Hanami is the Japanese word for a party under the cherry blossoms. Someone once told me that hanami is celebrating the cycle of life and the precarity of it since the blossoms, sakura, only last a couple weeks before falling to the ground. A foreigner told me this. Japanese, and my own experience from going to 4 hanami parties, tell me it’s just fun to drink under the beautiful blossoms.
My good friend Ross came to Japan a couple weeks ago to visit a few cities and, mainly, to ski. I went to go meet him in Tokyo and while we were checking out the shrine at Meijijingu we happened upon a huge hanami at Yoyogi park. The whole park was in blossom and there were families everywhere sitting on blue tarps, drinking wine and sake, taking photos and playing music from portable stereos.
We did the same thing again the following week near Ueno in Tokyo with my friend Hiroko. It was great fun. We met a bunch of new people and ended up at a small house party afterwards. The next week in Hiroshima we went to Koba rock bar and the owner, Bom, invited us to his hanami party the next day. This was the hardest partying hanami of the three we had been to. It took place right along one of the beautiful canals only a few hundred metres from where the atomic bomb was dropped.
My 4th hanami of the season was at Takada castle.

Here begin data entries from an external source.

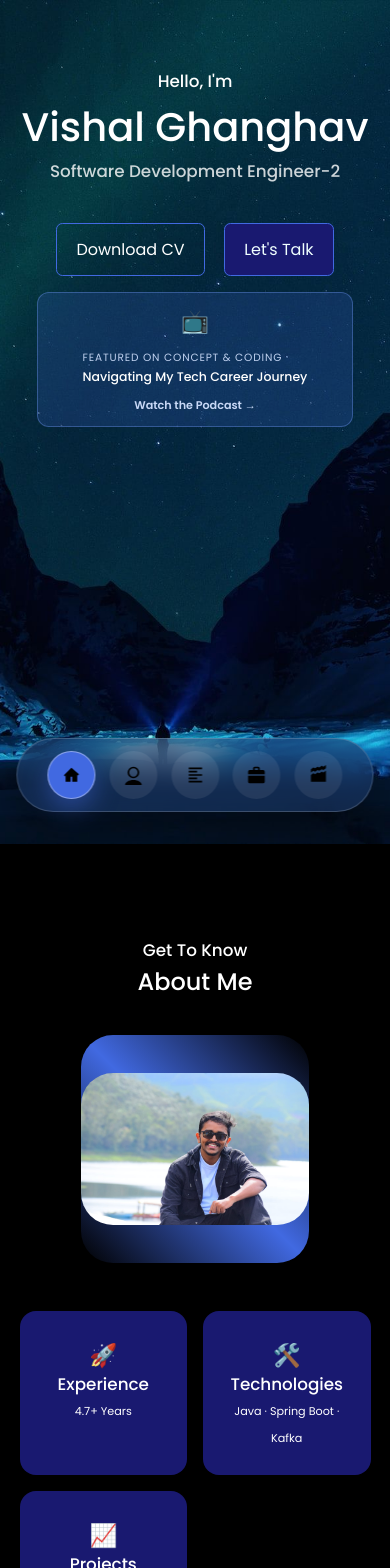
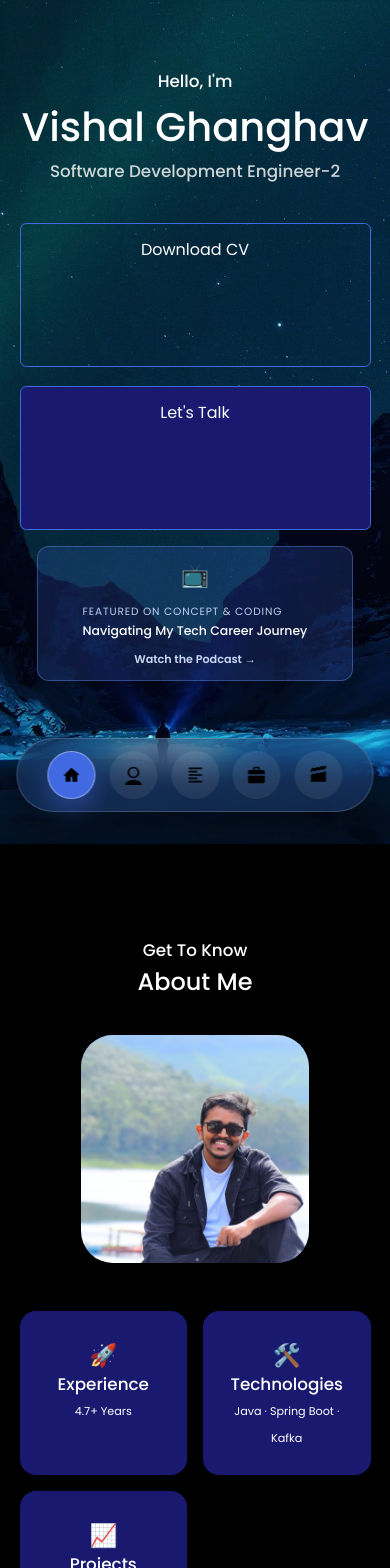
Before and after one commit to VishalGhanghav/VishalPortfolio, a React (Create React App) app: page / in a window 390 px wide. Shown: the top 1568 px of the page. Built offline with nearby package versions, Linux system fonts and the light colour scheme.

Commit message:
AddMobileTesting

```diff
--- a/src/App.css
+++ b/src/App.css
@@ -56,6 +56,35 @@ body {
 @media screen and (max-width: 600px) {
   .container {
     width: var(--container-width-sm);
+  }
+}
+
+@media screen and (max-width: 768px) {
+  .cta {
+    flex-wrap: wrap;
+  }
+
+  .cta .btn {
+    flex: 1 1 9rem;
+  }
+}
+
+@media screen and (max-width: 600px) {
+  h1 {
+    font-size: 2rem;
+  }
+
+  .cta {
+    flex-direction: column;
+    align-items: stretch;
+  }
+
+  .cta .btn {
+    width: 100%;
+  }
+
+  .header__container {
+    padding-top: 6rem;
   }
 }
 
@@ -201,43 +230,49 @@ header {
   bottom: 3rem;
   display: flex;
   flex-direction: column;
-  gap: 0.8rem;
-  left: 0;
+  gap: 0.75rem;
+  left: clamp(0.75rem, 4vw, 2.5rem);
   position: absolute;
 }
 
-.header__socials a {
-  color: var(--color-white);
-  font-weight: 600;
-}
-
-.header__socials a:hover {
-  color: var(--color-rosy-brown);
-}
-
 .header__socials::after {
-  background: var(--color-white);
+  background: linear-gradient(180deg, transparent 0%, rgba(255, 255, 255, 0.65) 50%, transparent 100%);
   content: '';
-  height: 2rem;
+  height: 2.5rem;
   width: 1px;
 }
 
 .social-pill {
-  border: 1px solid var(--color-white);
+  align-items: center;
+  background: var(--color-hover);
+  border: 1px solid var(--color-hover);
   border-radius: 10rem;
+  color: var(--color-bg);
   display: inline-flex;
-  align-items: center;
-  justify-content: center;
   font-size: 0.9rem;
   font-weight: 600;
+  gap: 0.4rem;
+  justify-content: center;
   letter-spacing: 0.05em;
+  min-width: 3rem;
   padding: 0.45rem 0.9rem;
   text-transform: none;
+  transition: transform 200ms ease, box-shadow 200ms ease, background 200ms ease;
+  box-shadow: 0 10px 24px rgba(64, 105, 225, 0.35);
 }
 
 .social-pill svg {
   width: 1.1rem;
   height: 1.1rem;
+}
+
+.header__socials a:hover .social-pill,
+.footer__socials a:hover .social-pill {
+  background: var(--color-bg);
+  border-color: var(--color-bg);
+  color: var(--color-black);
+  transform: translateY(-2px);
+  box-shadow: 0 14px 30px rgba(0, 0, 0, 0.35);
 }
 
 .scroll__down {
@@ -335,6 +370,12 @@ nav a.active {
 .about__me-image {
   border-radius: 2rem;
   overflow: hidden;
+  width: 100%;
+  height: 100%;
+}
+
+.about__me-image img {
+  height: 100%;
 }
 
 .about__cards {
@@ -752,18 +793,8 @@ footer {
 }
 
 .footer__socials a {
-  background: var(--color-bg);
-  border: 1px solid transparent;
-  border-radius: 0.7rem;
-  color: var(--color-black);
   display: flex;
-  padding: 0.8rem;
-}
-
-.footer__socials a:hover {
-  background: transparent;
-  border-color: var(--color-bg);
-  color: var(--color-bg);
+  padding: 0.15rem;
 }
 
 .footer__copyright {
--- a/src/App.js
+++ b/src/App.js
@@ -127,14 +127,38 @@ const footerLinks = [
   { href: '#contact', label: 'Contact' },
 ];
 
-const Header = () => (
+const Header = () => {
+  const handleResumeDownload = async (event) => {
+    event.preventDefault();
+
+    try {
+      const response = await fetch(RESUME_URL);
+      if (!response.ok) {
+        throw new Error(`Failed to fetch resume: ${response.status}`);
+      }
+
+      const blob = await response.blob();
+      const blobUrl = window.URL.createObjectURL(blob);
+      const link = document.createElement('a');
+      link.href = blobUrl;
+      link.download = RESUME_URL.split('/').pop() || 'VishalGhanghav_Resume.pdf';
+      document.body.appendChild(link);
+      link.click();
+      document.body.removeChild(link);
+      window.URL.revokeObjectURL(blobUrl);
+    } catch (error) {
+      window.open(RESUME_URL, '_blank', 'noopener,noreferrer');
+    }
+  };
+
+  return (
     <header id="top" style={{ backgroundImage: `url(${BG_TEXTURE_URL})` }}>
       <div className="container header__container">
         <h5>Hello, I'm</h5>
         <h1>Vishal Ghanghav</h1>
         <h5 className="text-light">Software Development Engineer-2</h5>
         <div className="cta">
-        <a href={RESUME_URL} className="btn" download>
+          <a href={RESUME_URL} className="btn" onClick={handleResumeDownload}>
             Download CV
           </a>
           <a href="#contact" className="btn btn-primary">
@@ -171,6 +195,7 @@ const Header = () => (
     </div>
     </header>
   );
+};
 
 const Nav = ({ activeSection, onSelect }) => (
   <nav>
```
Also changed, not shown: 1 other file (tests, documents, lock files or other folders). Lines whose indentation alone changed are shown as unchanged.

Japanese castles usually involve a large square moat with a high rock wall and the castle is really more of a multi-story wooden house than a stone European-style castle. The huge grounds of the castle had 4000 cherry trees in a beautiful white blossom and many of them were lit up with pink or purple lights. It was a really stunning sight and ripe for photo taking. Apparently the rest of Niigata prefecture thinks so too as it was overwhelmingly busy. The main difference between this and the other hanami I had seen was 200 or so vendors of food and alcohol and cake-on-a-stick, which had a line of about 50 people. Sadly I never got my cake-on-a-stick and had to settle for meat-on-a-stick.